  • Check local player controls.
  • Check online player actions.
  • Receive network data.


  • Internal clock: Keep all processes synchronised and updated.
  • Implement rules and follow game narrative.
  • Game status monitor: Check for win/lose conditions, pause, mute, exit, etc.
  • Check AI routines and respond.
  • Create visuals in off-screen work area.
  • Net traffic: Process network data.
  • Respond to player controls.
  • Error handling: If the software crashes, fail as gracefully as possible.


  • Send finished visuals to display device.
  • Send music and sound effects to the audio device.
  • Send feedback information to the controller.
  • Send network data.

Each of the processes will have a number of sub-processes and they may also have sub-processes and so on. With so many little software processes floating around like jellyfish, it’s vital to keep everything carefully structured and organised. Untangling things later can be very painful!

Start by plotting out the general structure, like a skeleton or framework, and then flesh it out. Don’t start with the details and work up. Block in the main elements and then add more detail to each part.

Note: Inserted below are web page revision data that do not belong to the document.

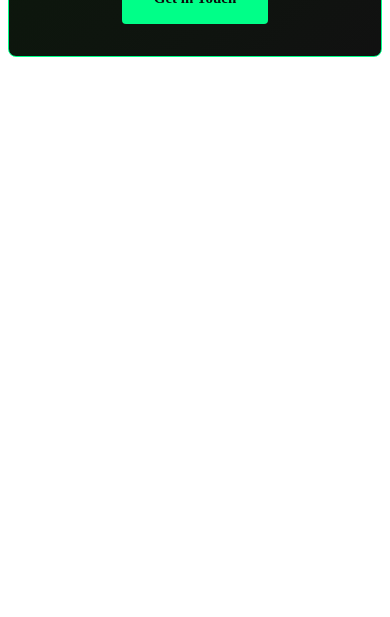
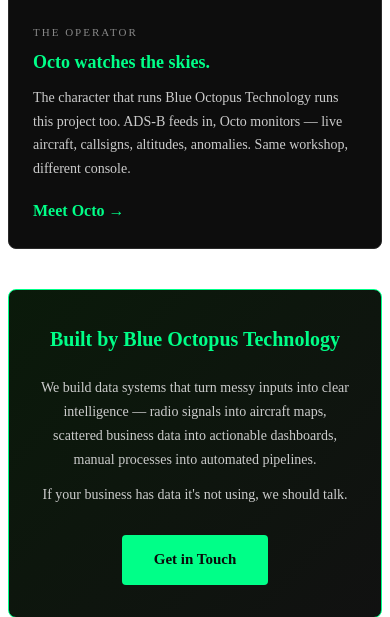
Before and after one commit to blueOctopusAI/adsb-decode, a Flask app: template rust/adsb-server/templates/about.html in a window 390 px wide. Shown: the part 1824-2441 px from the top of the page. Before the commit the page ends 1881 px from the top, so only its background shows below. Run offline with Flask 3, Linux system fonts and the light colour scheme; the template is opened without the code that fills it, so the values that code supplies are empty.

Commit message:
about: add Octo operator section linking to blueoctopustechnology.com
Same character that runs Blue Octopus Technology runs this project.
The about page now has a small "operator" callout that:

- Pulls octo-adsb-console.png from the main blueoctopustechnology.com
  CDN (no need to embed a 2MB PNG into the Rust binary)
- Brief copy: "Octo watches the skies. The character that runs Blue
  Octopus Technology runs this project too. ADS-B feeds in, Octo
  monitors — live aircraft, callsigns, altitudes, anomalies. Same
  workshop, different console."
- Links to /campaigns/meet-octo on the main BO site for the full
  character introduction

Styled to match the existing about-page green/terminal aesthetic —
dark card, mono-style metadata label, green accent, grid layout
that collapses to single-column on mobile. Doesn't disrupt the
engineering tone; adds the cross-brand link.

cargo check clean.

Co-Authored-By: Claude Opus 4.7 (1M context) <noreply@anthropic.com>

```diff
--- a/rust/adsb-server/templates/about.html
+++ b/rust/adsb-server/templates/about.html
@@ -27,6 +27,14 @@
 .about-page .cta a.cta-btn:hover { background: #00cc6a; }
 .about-page .tech-stack { display: flex; flex-wrap: wrap; gap: 10px; margin: 12px 0; }
 .about-page .tech-tag { background: #1a1a1a; border: 1px solid #333; padding: 4px 12px; border-radius: 16px; font-size: 12px; color: #ccc; }
+.about-page .operator { display: grid; grid-template-columns: 1fr; gap: 24px; margin: 40px 0; padding: 24px; background: #0d0d0d; border: 1px solid #2a2a2a; border-radius: 8px; align-items: center; }
+@media (min-width: 700px) { .about-page .operator { grid-template-columns: 280px 1fr; gap: 32px; } }
+.about-page .operator img { width: 100%; height: auto; border-radius: 6px; border: 1px solid #2a2a2a; display: block; }
+.about-page .operator h2 { color: #00ff88; font-size: 18px; margin: 0 0 8px; border: none; padding: 0; }
+.about-page .operator .label { color: #888; font-size: 11px; text-transform: uppercase; letter-spacing: 2px; margin: 0 0 6px; }
+.about-page .operator p { margin: 8px 0; }
+.about-page .operator a.meet-link { color: #00ff88; text-decoration: none; font-weight: bold; display: inline-block; margin-top: 8px; }
+.about-page .operator a.meet-link:hover { text-decoration: underline; }
 </style>
 
 <div class="hero">
@@ -80,6 +88,18 @@
 
 <p>Full source code, protocol documentation, and build instructions on <a href="https://github.com/blueOctopusAI/adsb-decode" target="_blank" rel="noopener">GitHub</a>.</p>
 
+<div class="operator">
+    <img src="https://www.blueoctopustechnology.com/images/octo/octo-adsb-console.png"
+         alt="Octo at an ADS-B live aircraft tracking console — the operator behind Blue Octopus Technology"
+         loading="lazy">
+    <div>
+        <p class="label">The operator</p>
+        <h2>Octo watches the skies.</h2>
+        <p>The character that runs Blue Octopus Technology runs this project too. ADS-B feeds in, Octo monitors — live aircraft, callsigns, altitudes, anomalies. Same workshop, different console.</p>
+        <a href="https://www.blueoctopustechnology.com/campaigns/meet-octo" class="meet-link" target="_blank" rel="noopener">Meet Octo &rarr;</a>
+    </div>
+</div>
+
 <div class="cta">
     <h2>Built by Blue Octopus Technology</h2>
     <p>We build data systems that turn messy inputs into clear intelligence &mdash; radio signals into aircraft maps, scattered business data into actionable dashboards, manual processes into automated pipelines.</p>
```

After a few attempts at turning flow diagrams into real code, you’ll get much better at both designing flow charts and programming. Your early games won’t be as advanced as the previous example but it’s wise to get into good habits right from the start. It will make your life much easier later on!

While the code is being created, various additional elements are required, like images and sound. The next phase covers making them.

Next phase: ASSETS - Create visuals, audio and words.